For this exercise, repeat the records below exactly as written.

-------- Materials provided --------

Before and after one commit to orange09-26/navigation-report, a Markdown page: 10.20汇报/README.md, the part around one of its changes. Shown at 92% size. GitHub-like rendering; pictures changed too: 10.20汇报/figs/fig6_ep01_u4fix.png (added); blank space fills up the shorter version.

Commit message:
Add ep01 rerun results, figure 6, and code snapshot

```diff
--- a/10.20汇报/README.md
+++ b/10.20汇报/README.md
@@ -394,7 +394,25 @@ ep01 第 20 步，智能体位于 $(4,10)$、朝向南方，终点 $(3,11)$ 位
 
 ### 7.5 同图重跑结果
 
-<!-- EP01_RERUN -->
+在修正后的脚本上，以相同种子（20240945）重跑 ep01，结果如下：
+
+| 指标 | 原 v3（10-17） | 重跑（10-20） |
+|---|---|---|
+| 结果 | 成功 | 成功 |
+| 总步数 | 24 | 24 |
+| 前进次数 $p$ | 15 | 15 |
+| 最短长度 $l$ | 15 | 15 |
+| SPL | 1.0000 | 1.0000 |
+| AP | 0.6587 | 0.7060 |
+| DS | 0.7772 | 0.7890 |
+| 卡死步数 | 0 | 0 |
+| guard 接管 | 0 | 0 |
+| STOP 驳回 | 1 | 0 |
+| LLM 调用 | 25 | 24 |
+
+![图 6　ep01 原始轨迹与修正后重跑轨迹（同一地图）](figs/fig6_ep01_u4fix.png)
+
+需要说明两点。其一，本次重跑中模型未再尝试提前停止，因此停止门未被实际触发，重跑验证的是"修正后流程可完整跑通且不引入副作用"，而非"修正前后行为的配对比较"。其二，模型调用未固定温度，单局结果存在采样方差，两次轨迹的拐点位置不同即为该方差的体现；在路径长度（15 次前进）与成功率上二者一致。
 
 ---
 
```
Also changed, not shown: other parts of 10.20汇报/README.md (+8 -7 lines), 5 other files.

--------

■ **Solution**:
Before and after one commit to orange09-26/navigation-report, a Markdown page: 10.20汇报/README.md, the part around one of its changes. Shown at 92% size. GitHub-like rendering; pictures changed too: 10.20汇报/figs/fig6_ep01_u4fix.png (added); blank space fills up the shorter version.

Commit message:
Add ep01 rerun results, figure 6, and code snapshot

```diff
--- a/10.20汇报/README.md
+++ b/10.20汇报/README.md
@@ -394,7 +394,25 @@ ep01 第 20 步，智能体位于 $(4,10)$、朝向南方，终点 $(3,11)$ 位
 
 ### 7.5 同图重跑结果
 
-<!-- EP01_RERUN -->
+在修正后的脚本上，以相同种子（20240945）重跑 ep01，结果如下：
+
+| 指标 | 原 v3（10-17） | 重跑（10-20） |
+|---|---|---|
+| 结果 | 成功 | 成功 |
+| 总步数 | 24 | 24 |
+| 前进次数 $p$ | 15 | 15 |
+| 最短长度 $l$ | 15 | 15 |
+| SPL | 1.0000 | 1.0000 |
+| AP | 0.6587 | 0.7060 |
+| DS | 0.7772 | 0.7890 |
+| 卡死步数 | 0 | 0 |
+| guard 接管 | 0 | 0 |
+| STOP 驳回 | 1 | 0 |
+| LLM 调用 | 25 | 24 |
+
+![图 6　ep01 原始轨迹与修正后重跑轨迹（同一地图）](figs/fig6_ep01_u4fix.png)
+
+需要说明两点。其一，本次重跑中模型未再尝试提前停止，因此停止门未被实际触发，重跑验证的是"修正后流程可完整跑通且不引入副作用"，而非"修正前后行为的配对比较"。其二，模型调用未固定温度，单局结果存在采样方差，两次轨迹的拐点位置不同即为该方差的体现；在路径长度（15 次前进）与成功率上二者一致。
 
 ---
 
```
Also changed, not shown: other parts of 10.20汇报/README.md (+8 -7 lines), 5 other files.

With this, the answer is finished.